Is It Helpful?

I believe that categorizing feelings as “good” or “bad” is a terrible idea. Take stress for example. If you have an important project coming up, a low level of stress can remind you about the importance of the project and motivate you to get prepared for it. However, too much stress can make you tired, grumpy and actually decrease your chances of completing the project successfully.
So, we can’t say that stress is good or bad. But we can say that it can be helpful up to a point, after which it starts hurting you. This is a very important distinction because if you see stress as something bad you’ll just want it to go away. There are two problems with this approach:

  1. You’d be ignoring the benefits of stress. Stress is just your body letting you know that there’s something off you need to fix. Ignoring this signal isn’t a good idea.
  2. What you resist persists. The more you try to push a feeling away, the more it’s going to grasp to stay on your mind.

The Solution? Mindfulness

Stress isn’t your enemy. If you consider stress your enemy and want to kick it out of your mind, it won’t leave. Instead, try telling your stress the following next time it shows up: “Hey, thank you for the reminder, I appreciate it.” Then do whatever is in your power and accept that there are things outside of your control. For example, if you’re doing a sales presentation, you can do a ton of research and rehearse your presentation so it’s great, but you don’t have control over the outcome. The prospect can decide to buy or not.
So, if what you resist persists, how can you help stress go away without pushing it away? Mindfulness is the solution. Shedding light on the way you’re feeling makes all the difference. For example, you could say “I have a sales presentation tomorrow and this is stressing me out. I’m breathing really fast, there’s tightness in my belly area and my heart is beating really fast. I’ll just observe these things as they happen.”
Now, this is the important part: observe but don’t judge. We’ve been conditioned to want to change anything about ourselves that we don’t like. But again: stress is not your enemy. It’s just here to deliver a message. Just listen to it and say “thank you.”
I learned that there are two main things that stress me out:

  1. When I’m trying to do more things than I can realistically do
  2. When I’m working on something without a purpose

Once I learned this about myself I got a lot better at giving myself more time to work on my projects and saying “no” to projects that don’t fulfill me. But these are the things that stress me out. You’ll have to find for yourself what stresses you out. And, you do this by

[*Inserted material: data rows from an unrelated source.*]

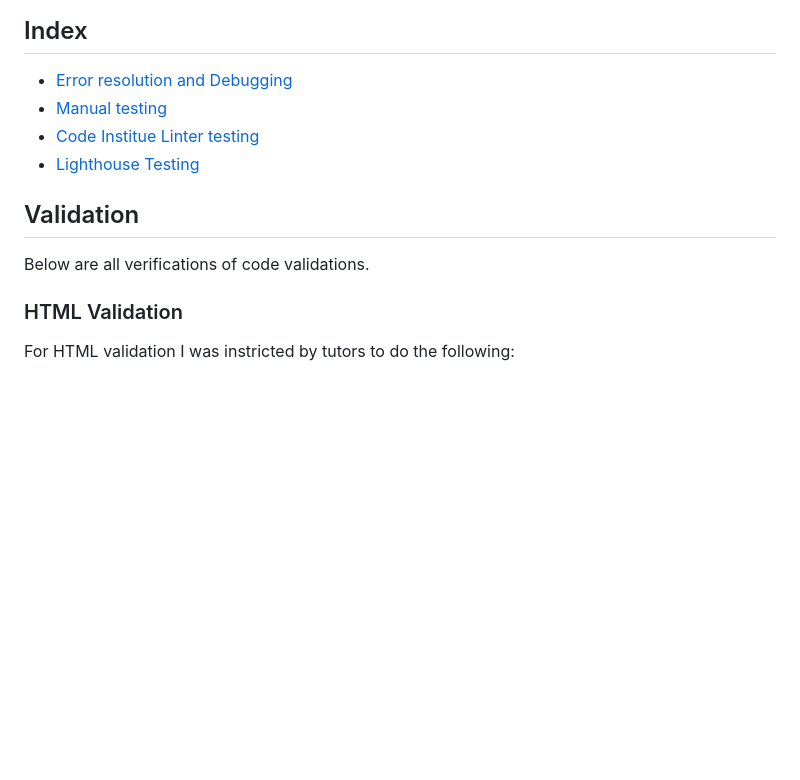
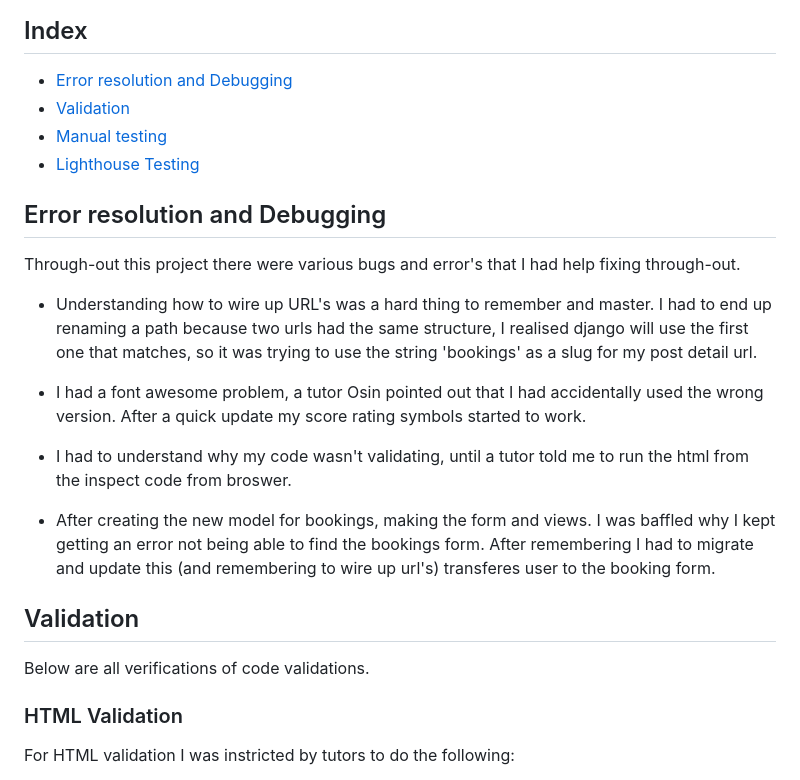
Before and after one commit to AnnaDobrucki/TotalPlay-Blog-P4, a Markdown page: documentation/testing.md, the part around one of its changes. Drawn GitHub-style; blank space fills up the shorter version.

```diff
--- a/documentation/testing.md
+++ b/documentation/testing.md
@@ -3,13 +3,27 @@
 ## Index
 
  * [Error resolution and Debugging](#error-resolution-and-debugging)
+ * [Validation](#validation)
  * [Manual testing](#manual-testing)
- * [Code Institue Linter testing](#code-institue-linter-testing)
  * [Lighthouse Testing](#lighthouse-testing)
+
+
+## Error resolution and Debugging
+
+Through-out this project there were various bugs and error's that I had help fixing through-out.
+
+* Understanding how to wire up URL's was a hard thing to remember and master. I had to end up renaming a path because two urls had the same structure, I realised django will use the first one that matches, so it was trying to use the string 'bookings' as a slug for my post detail url.
+
+* I had a font awesome problem, a tutor Osin pointed out that I had accidentally used the wrong version. After a quick update my score rating symbols started to work.
+
+* I had to understand why my code wasn't validating, until a tutor told me to run the html from the inspect code from broswer.
+
+* After creating the new model for bookings, making the form and views. I was baffled why I kept getting an error not being able to find the bookings form. After remembering I had to migrate and update this (and remembering to wire up url's) transferes user to the booking form.
+
+
 
 ## Validation
 Below are all verifications of code validations.
-
 
 ### HTML Validation
 
```
Also changed, not shown: other parts of documentation/testing.md (+34 -1 lines).
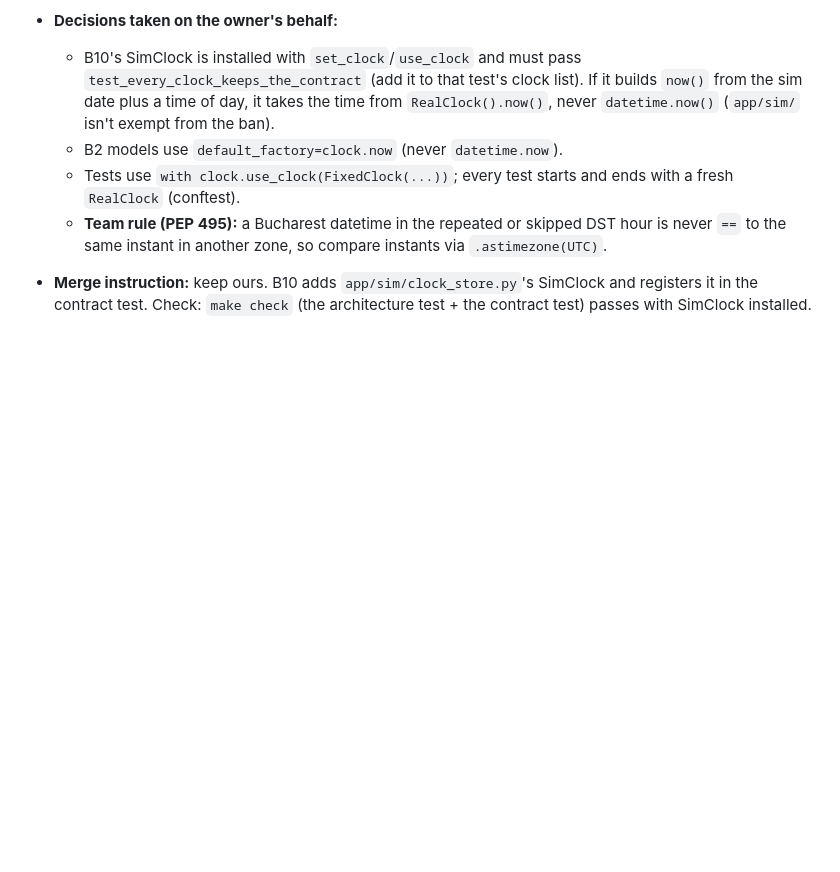
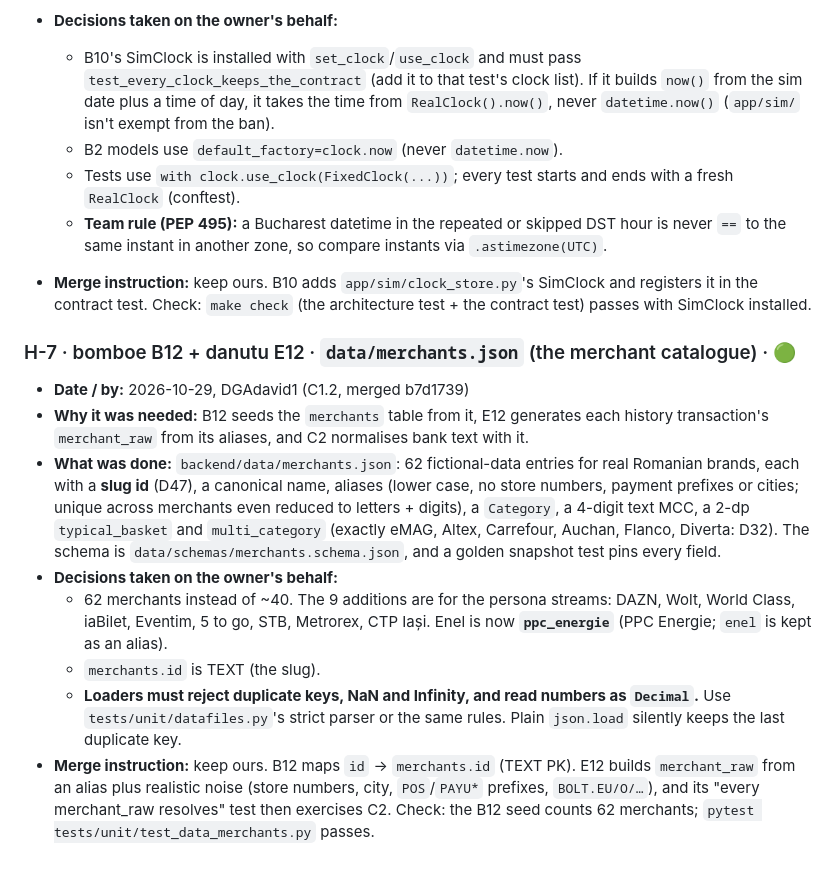
Before and after one commit to David3761/CashGuard, a Markdown page: HANDOFFS.md, the part around the change. Drawn GitHub-style; blank space fills up the shorter version.

Commit message:
[ORCH] HANDOFFS H-7: merchants.json for B12/E12
Co-Authored-By: Claude Opus 5.5 <noreply@anthropic.com>

```diff
--- a/HANDOFFS.md
+++ b/HANDOFFS.md
@@ -84,3 +84,14 @@
   - Tests use `with clock.use_clock(FixedClock(...))`; every test starts and ends with a fresh `RealClock` (conftest).
   - **Team rule (PEP 495):** a Bucharest datetime in the repeated or skipped DST hour is never `==` to the same instant in another zone, so compare instants via `.astimezone(UTC)`.
 - **Merge instruction:** keep ours. B10 adds `app/sim/clock_store.py`'s SimClock and registers it in the contract test. Check: `make check` (the architecture test + the contract test) passes with SimClock installed.
+
+
+### H-7 · bomboe B12 + danutu E12 · `data/merchants.json` (the merchant catalogue) · 🟢
+- **Date / by:** 2026-10-29, DGAdavid1 (C1.2, merged b7d1739)
+- **Why it was needed:** B12 seeds the `merchants` table from it, E12 generates each history transaction's `merchant_raw` from its aliases, and C2 normalises bank text with it.
+- **What was done:** `backend/data/merchants.json`: 62 fictional-data entries for real Romanian brands, each with a **slug id** (D47), a canonical name, aliases (lower case, no store numbers, payment prefixes or cities; unique across merchants even reduced to letters + digits), a `Category`, a 4-digit text MCC, a 2-dp `typical_basket` and `multi_category` (exactly eMAG, Altex, Carrefour, Auchan, Flanco, Diverta: D32). The schema is `data/schemas/merchants.schema.json`, and a golden snapshot test pins every field.
+- **Decisions taken on the owner's behalf:**
+  - 62 merchants instead of ~40. The 9 additions are for the persona streams: DAZN, Wolt, World Class, iaBilet, Eventim, 5 to go, STB, Metrorex, CTP Iași. Enel is now **`ppc_energie`** (PPC Energie; `enel` is kept as an alias).
+  - `merchants.id` is TEXT (the slug).
+  - **Loaders must reject duplicate keys, NaN and Infinity, and read numbers as `Decimal`.** Use `tests/unit/datafiles.py`'s strict parser or the same rules. Plain `json.load` silently keeps the last duplicate key.
+- **Merge instruction:** keep ours. B12 maps `id` → `merchants.id` (TEXT PK). E12 builds `merchant_raw` from an alias plus realistic noise (store numbers, city, `POS`/`PAYU*` prefixes, `BOLT.EU/O/…`), and its "every merchant_raw resolves" test then exercises C2. Check: the B12 seed counts 62 merchants; `pytest tests/unit/test_data_merchants.py` passes.
```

  1. understanding that stress is your friend and listening to it,
  2. understanding where it stops being helpful and starts being hurtful and
  3. observing how it affects you instead of trying to push it away.

Have a great day!